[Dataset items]
───

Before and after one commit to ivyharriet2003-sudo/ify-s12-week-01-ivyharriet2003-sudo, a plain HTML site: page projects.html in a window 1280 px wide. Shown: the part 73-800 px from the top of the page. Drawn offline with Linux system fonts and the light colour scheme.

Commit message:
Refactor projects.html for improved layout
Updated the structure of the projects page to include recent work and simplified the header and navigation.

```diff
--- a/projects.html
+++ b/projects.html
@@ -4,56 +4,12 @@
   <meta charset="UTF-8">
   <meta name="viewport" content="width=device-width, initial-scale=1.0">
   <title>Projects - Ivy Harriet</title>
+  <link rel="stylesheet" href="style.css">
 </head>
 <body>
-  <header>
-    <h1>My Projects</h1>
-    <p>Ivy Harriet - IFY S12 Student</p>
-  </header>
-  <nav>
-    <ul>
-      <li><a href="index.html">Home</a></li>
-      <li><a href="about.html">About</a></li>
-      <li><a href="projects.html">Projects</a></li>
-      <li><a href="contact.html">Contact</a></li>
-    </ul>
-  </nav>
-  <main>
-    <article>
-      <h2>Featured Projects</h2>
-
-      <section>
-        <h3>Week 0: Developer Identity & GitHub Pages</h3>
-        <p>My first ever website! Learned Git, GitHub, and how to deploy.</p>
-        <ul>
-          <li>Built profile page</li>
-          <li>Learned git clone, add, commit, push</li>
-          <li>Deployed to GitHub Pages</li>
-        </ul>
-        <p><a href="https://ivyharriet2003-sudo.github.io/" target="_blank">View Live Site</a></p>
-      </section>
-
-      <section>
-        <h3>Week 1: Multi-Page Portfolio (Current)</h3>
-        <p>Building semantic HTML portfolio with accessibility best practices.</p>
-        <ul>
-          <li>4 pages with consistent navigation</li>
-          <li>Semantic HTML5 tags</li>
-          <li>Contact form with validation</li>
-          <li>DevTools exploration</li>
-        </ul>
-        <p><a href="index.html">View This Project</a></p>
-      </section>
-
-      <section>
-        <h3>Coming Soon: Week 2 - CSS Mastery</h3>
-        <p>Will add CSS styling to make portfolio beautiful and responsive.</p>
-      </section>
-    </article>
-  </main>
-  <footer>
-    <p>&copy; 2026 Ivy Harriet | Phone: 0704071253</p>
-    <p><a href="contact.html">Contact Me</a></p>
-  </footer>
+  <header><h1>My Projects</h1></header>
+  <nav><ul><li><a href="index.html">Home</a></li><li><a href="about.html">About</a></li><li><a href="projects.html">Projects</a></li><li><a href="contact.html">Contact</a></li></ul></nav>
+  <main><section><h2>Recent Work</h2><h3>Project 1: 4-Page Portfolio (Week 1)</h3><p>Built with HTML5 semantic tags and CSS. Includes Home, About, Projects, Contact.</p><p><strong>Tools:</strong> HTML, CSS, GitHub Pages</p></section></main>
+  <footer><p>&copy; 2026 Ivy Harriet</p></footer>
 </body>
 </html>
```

───

What to do => Return a copy of each line in the entries that contains "header".

Solution for this exercise =>
Updated the structure of the projects page to include recent work and simplified the header and navigation.
-  <header>
-  </header>
+  <header><h1>My Projects</h1></header>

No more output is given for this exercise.